And the rest of that, more uplifting tale, can be found here.

First story: libraries don't matter. Our perfect villain.

Second story: libraries matter a lot. With lots of heroes.

The second one, of course, would be advocacy. (And thank you, Chris Michlewicz, for writing it!)

Sunday, October 4, 2009

"A History of God," by Karen Armstrong

After returning from a speaking engagement for the Idaho Library Association (wonderful people!), I came down with what might be, but I hope isn't, H1N1. (Back from the doctor. Yeah. Probably is. Got it from my son, who got it from school, which seems to be the main vector this time of year.) It's flu-like. I've spent about 30 hours in bed, sweating, shaking, coughing, and napping. In between, I picked up a book I've been wanting to read for years, "A History of God," by Karen Armstrong. Together, the experience is kind of shamanistic. I emerge from time to time for ritual soup, then back into a swelter of holy words, delirium, and dreams.

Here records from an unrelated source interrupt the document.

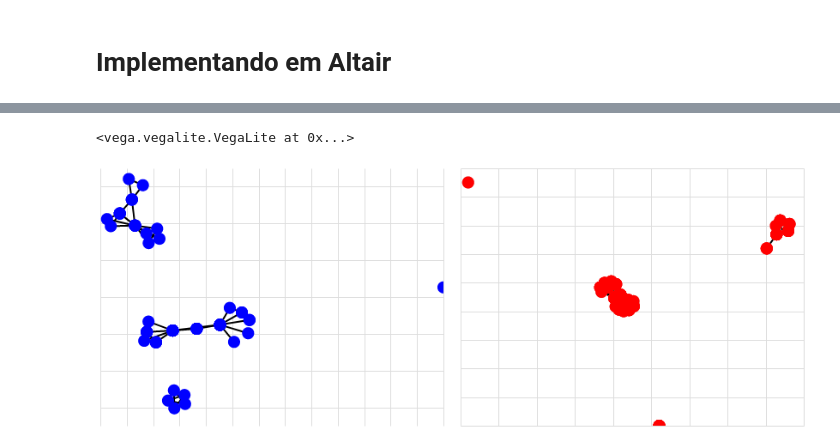
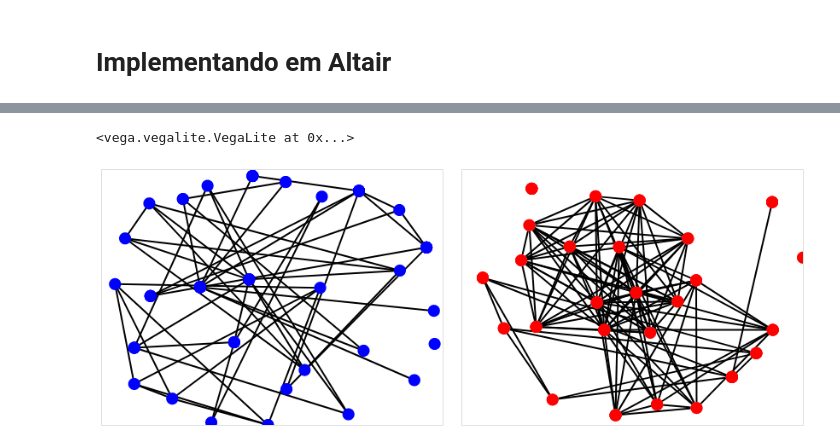
Before and after one commit to davibarreira/FDS-Homeworks, a Jupyter notebook: hw1/temporarios/Criando_Redes.ipynb, the cells around one changed output, grey strips where cells are left out. Cells and saved outputs as stored; diff of their text form; code cells hidden in the pictures.

Commit message:
Pequenas alteracoes no chart do Altair

```diff
--- a/hw1/temporarios/Criando_Redes.ipynb
+++ b/hw1/temporarios/Criando_Redes.ipynb
@@ -105,7 +105,7 @@ def Create_Network(nodes,edges,source='source', target='target',weight='weight')
     for d in edges.to_dict('records'):
         G.add_edge(d[source],d[target],count = d[weight])
 
-    pos = nx.spring_layout(G)
+    pos = nx.spring_layout(G,k=2)
     pos = pd.DataFrame(pos).transpose()
 
     pos['id'] = pos.index
@@ -155,3 +146,6 @@ df.head()
+# %%
+paper_background = df[['paper_name','paper_id','x_p','y_p']].groupby(['paper_name',
+                                     'paper_id','x_p','y_p']).count().reset_index()
 # %%
 select = alt.selection_multi(fields=['authors'])
 
@@ -171,39 +165,38 @@ chart_np = alt.Chart(df).mark_circle(size=200).encode(
     opacity = alt.condition(select,alt.value(1),alt.value(0.0)),
     tooltip = 'paper_name'
 )
-chart_np_background = alt.Chart(df).mark_circle(size=200).encode(
+chart_np_background = alt.Chart(paper_background).mark_circle(size=200).encode(
     x = alt.X('x_p', axis=alt.Axis(title='')),
     y = alt.Y('y_p', axis=alt.Axis(title='')),
     fill = alt.value('lightgray'),
     opacity = alt.value(1),
     tooltip = 'paper_name'
 )
 
 chart_ea = alt.Chart(graf_egdes_authors).mark_line().encode(
     x = alt.X('x', axis=alt.Axis(title='')),
     y = alt.Y('y', axis=alt.Axis(title='')),
     opacity = alt.value(1),
     color   = alt.value('black'),
     detail='pair'
 ).interactive()
 
 chart_ep = alt.Chart(graf_egdes_papers).mark_line().encode(
     x = alt.X('x', axis=alt.Axis(title='')),
     y = alt.Y('y', axis=alt.Axis(title='')),
     opacity = alt.value(1),
     color=alt.value('black'),
     detail='pair'
 ).interactive()
 
 chart = chart_ea + chart_na | chart_ep + chart_np_background + chart_np
 
 chart = chart.configure_axis(
     ticks=False,
-    grid=True,
+    grid=False,
     domain=False,
-    labels=False).configure_view(strokeWidth=0)
+    labels=False).configure_view(strokeWidth=1)
+chart
+# %% [output]
+<vega.vegalite.VegaLite at 0x...>
+[figure, added]
-# %%
-chart
-# %% [output]
-<vega.vegalite.VegaLite at 0x...>
-[figure, removed]
```
Also changed, not shown: parts of 3 cells of this notebook, 2 other files.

I've read a lot of Armstrong's works now, and find them consistently insightful. But she's subtle, too. She doesn't lay out her conclusions in a "first I'll tell you what I'm going to tell you, then I'll tell you, then I'll tell you what I told you" manner.

The subtitle is "the 4,000-year quest of Judaism, Christianity, and Islam." And some of her core themes seem to shake out like this:

* the idea of God does change, has changed in significant ways, in accordance with the times and trials of the people professing belief.

* the changes are parallel in all three faiths. That is, all have dealt in remarkably similar ways with the "problem" of creation (how does something come from nothing), of an impersonal deity beyond human knowledge versus the personal and subjective religious experience, of suffering and evil, of reason and science. The bottom line: outside of the more recent surge of fundamentalism, most of the faiths settled into an understanding that God, and scripture, is not literal truth, but symbolic, mythic, ultimately a subjective experience.

* Islam is particularly misunderstood in the west, despite the fact that it has been until the most recent times among the most tolerant of all the faiths.

* Western Christianity -- with the tendency in both Catholic and Protestant faiths to harshly enforce explicit doctrines -- is a cautionary tale. The personal God allows us to project our individual ignorance and prejudice on the Almighty, excusing and even mandating acts of violence and cruelty. There is also in Western Christianity, often, a wild emotionalism -- revivals, being "born-again" -- that seem quite contrary to the calmer and perhaps more abiding faith that comes through spiritual discipline and contemplation.

As the religionists here described encountered new challenges -- political, social, psychological -- they looked to their religion to help them survive. Generally speaking, each of the faiths lived up to those challenges. The exception may be the Holocaust. Many Jews, and not only Jews, concluded that either there is no God, God could have done something and didn't (so is monstrous), or God is impotent.

Armstrong leaves us with an interesting question: so, do we need God? Or can we find enough connection, transcendent meaning, cause for compassion, without such a construct? Her book ends with a marvelously touching poem by Thomas Hardy, "In the Darkling Thrush." [Interestingly, Wallace Stevens wrote, "After one has abandoned a belief in god, poetry is that essence which takes its place as life's redemption."]

Where Armstrong excels is in her ability to describe, without slander. She doesn't answer any questions. But she leaves you with better ones.